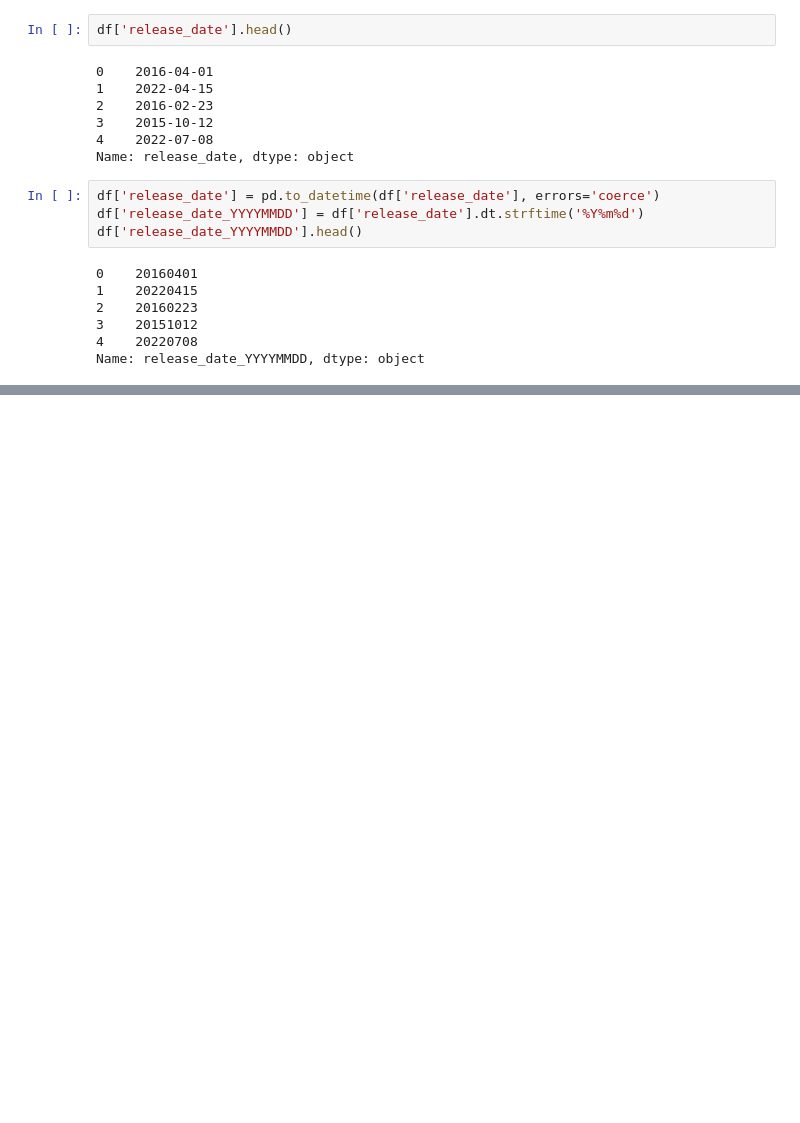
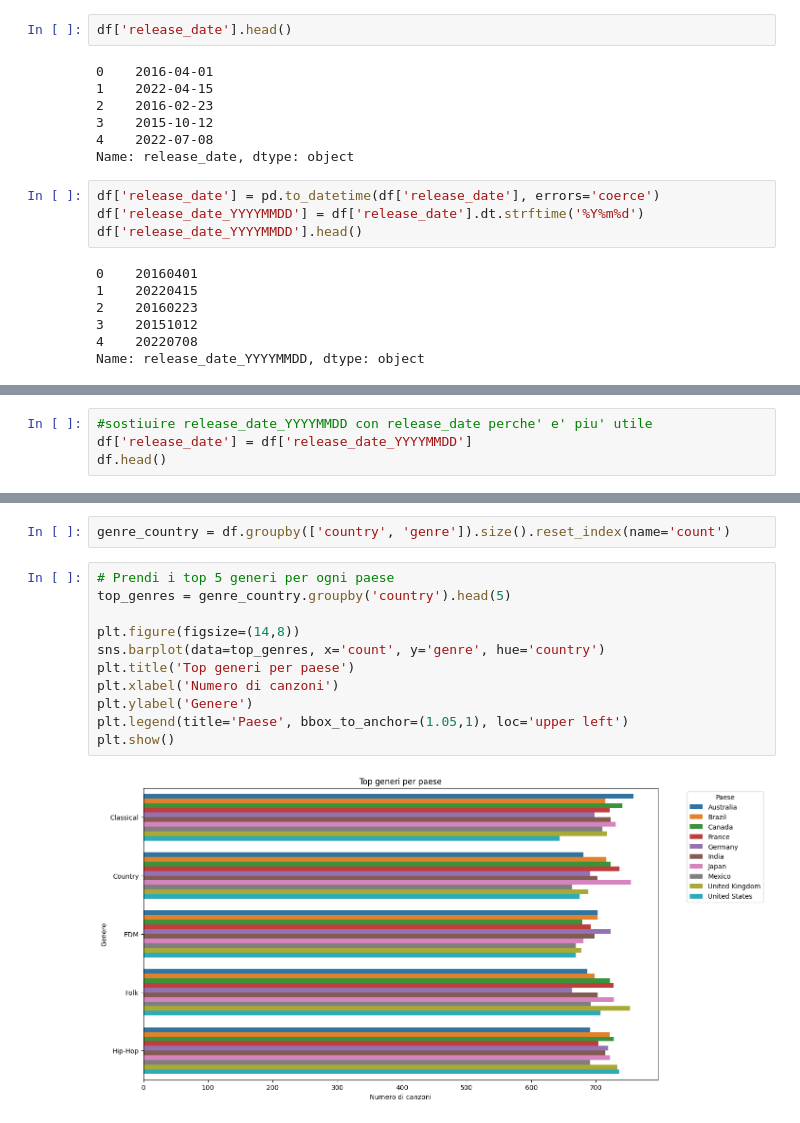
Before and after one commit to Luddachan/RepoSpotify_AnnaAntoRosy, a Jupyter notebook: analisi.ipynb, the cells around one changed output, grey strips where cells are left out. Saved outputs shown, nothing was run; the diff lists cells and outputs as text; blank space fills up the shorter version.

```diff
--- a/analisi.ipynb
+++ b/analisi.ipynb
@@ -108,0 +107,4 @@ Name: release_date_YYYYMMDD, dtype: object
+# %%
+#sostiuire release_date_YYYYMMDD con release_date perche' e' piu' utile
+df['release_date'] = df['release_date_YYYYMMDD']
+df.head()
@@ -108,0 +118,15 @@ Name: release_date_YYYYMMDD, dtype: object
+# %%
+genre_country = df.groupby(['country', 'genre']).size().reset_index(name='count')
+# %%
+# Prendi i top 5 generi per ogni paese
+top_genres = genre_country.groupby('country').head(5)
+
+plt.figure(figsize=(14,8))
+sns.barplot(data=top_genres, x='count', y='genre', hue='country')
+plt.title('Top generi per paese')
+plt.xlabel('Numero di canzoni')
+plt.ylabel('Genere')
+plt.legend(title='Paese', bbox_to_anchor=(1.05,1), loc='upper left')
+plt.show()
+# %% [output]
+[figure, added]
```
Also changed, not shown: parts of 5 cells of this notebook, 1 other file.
= = = = =
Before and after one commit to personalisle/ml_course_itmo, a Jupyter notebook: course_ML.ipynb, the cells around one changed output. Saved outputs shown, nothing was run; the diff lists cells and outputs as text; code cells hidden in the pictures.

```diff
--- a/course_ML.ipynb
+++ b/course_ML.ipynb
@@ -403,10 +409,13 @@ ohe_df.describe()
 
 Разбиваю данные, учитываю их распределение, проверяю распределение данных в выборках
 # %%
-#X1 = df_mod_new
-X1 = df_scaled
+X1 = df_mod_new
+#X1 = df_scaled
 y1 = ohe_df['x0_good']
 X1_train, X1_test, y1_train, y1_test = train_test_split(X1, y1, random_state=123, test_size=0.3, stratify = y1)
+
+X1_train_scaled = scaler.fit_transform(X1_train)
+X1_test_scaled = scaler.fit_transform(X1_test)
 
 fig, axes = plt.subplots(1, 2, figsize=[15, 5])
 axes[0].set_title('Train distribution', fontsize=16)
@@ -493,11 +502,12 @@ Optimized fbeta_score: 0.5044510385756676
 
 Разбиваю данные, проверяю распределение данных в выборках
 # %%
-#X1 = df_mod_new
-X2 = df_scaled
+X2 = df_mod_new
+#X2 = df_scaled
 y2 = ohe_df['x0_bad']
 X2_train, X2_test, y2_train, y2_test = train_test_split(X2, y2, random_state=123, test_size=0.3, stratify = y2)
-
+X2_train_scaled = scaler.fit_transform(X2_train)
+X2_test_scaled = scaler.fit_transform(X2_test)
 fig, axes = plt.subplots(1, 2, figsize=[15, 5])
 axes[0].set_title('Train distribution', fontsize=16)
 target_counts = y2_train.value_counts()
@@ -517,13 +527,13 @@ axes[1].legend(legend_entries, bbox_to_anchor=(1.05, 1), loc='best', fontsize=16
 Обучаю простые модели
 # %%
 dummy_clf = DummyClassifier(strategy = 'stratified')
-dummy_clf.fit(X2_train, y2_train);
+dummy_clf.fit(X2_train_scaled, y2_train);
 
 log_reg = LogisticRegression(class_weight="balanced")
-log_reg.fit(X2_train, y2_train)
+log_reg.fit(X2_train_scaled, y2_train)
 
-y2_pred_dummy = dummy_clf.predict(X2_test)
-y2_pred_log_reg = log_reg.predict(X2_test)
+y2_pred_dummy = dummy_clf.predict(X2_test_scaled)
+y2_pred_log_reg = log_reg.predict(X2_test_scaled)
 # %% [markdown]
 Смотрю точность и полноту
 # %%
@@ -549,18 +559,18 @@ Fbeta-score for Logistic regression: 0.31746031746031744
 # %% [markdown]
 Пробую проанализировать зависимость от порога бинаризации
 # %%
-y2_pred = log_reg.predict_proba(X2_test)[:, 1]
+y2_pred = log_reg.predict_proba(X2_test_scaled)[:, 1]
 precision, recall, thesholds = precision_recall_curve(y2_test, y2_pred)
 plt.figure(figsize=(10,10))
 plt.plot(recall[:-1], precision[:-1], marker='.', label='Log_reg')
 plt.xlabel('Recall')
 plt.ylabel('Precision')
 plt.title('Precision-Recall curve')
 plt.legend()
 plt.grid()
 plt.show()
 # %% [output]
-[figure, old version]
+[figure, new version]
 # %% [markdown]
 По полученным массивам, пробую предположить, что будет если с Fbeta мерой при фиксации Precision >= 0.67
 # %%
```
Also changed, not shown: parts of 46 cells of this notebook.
= = = = =
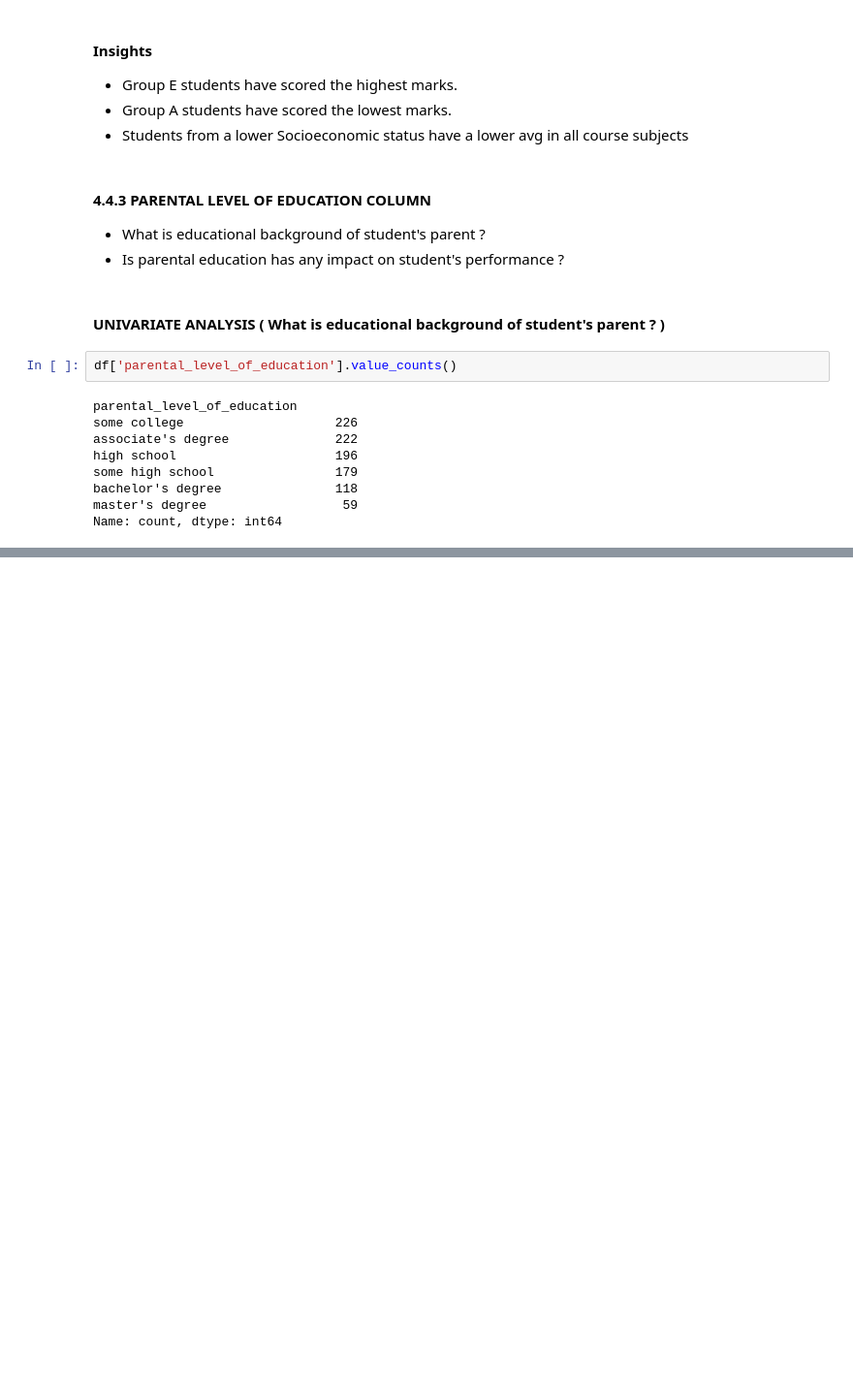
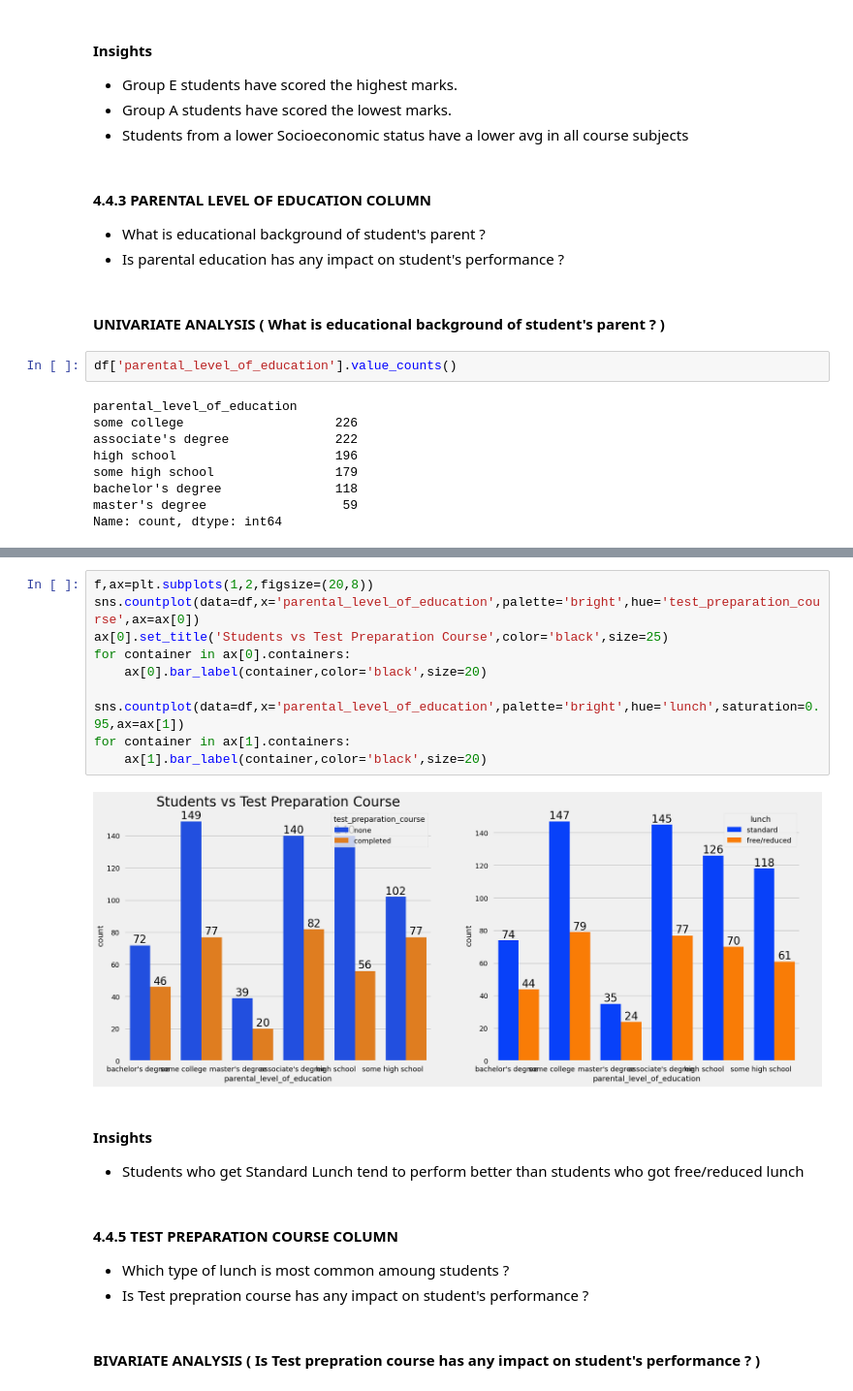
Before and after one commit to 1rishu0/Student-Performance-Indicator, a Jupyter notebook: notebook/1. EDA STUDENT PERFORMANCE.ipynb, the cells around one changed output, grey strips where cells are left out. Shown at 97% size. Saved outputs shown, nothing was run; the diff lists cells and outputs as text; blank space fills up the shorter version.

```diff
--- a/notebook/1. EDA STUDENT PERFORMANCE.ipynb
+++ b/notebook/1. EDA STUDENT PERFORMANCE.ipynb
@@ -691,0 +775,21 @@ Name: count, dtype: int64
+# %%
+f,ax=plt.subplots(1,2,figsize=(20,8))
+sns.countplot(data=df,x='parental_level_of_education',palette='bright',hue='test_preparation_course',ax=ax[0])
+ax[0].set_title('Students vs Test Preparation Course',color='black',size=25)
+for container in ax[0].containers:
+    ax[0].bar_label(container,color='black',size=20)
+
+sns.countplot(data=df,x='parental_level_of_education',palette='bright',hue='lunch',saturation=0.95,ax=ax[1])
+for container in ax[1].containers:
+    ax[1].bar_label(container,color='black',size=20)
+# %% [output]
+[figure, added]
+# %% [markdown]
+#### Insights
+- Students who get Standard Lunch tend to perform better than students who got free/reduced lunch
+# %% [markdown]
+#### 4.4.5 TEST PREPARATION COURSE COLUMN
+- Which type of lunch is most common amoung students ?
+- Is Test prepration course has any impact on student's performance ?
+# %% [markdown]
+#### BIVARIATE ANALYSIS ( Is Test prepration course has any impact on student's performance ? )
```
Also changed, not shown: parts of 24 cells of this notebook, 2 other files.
= = = = =
__PROMPT__
In the entries above, count each line holding "legend" and report the total and nothing more.

__YOUR RESPONSE__
3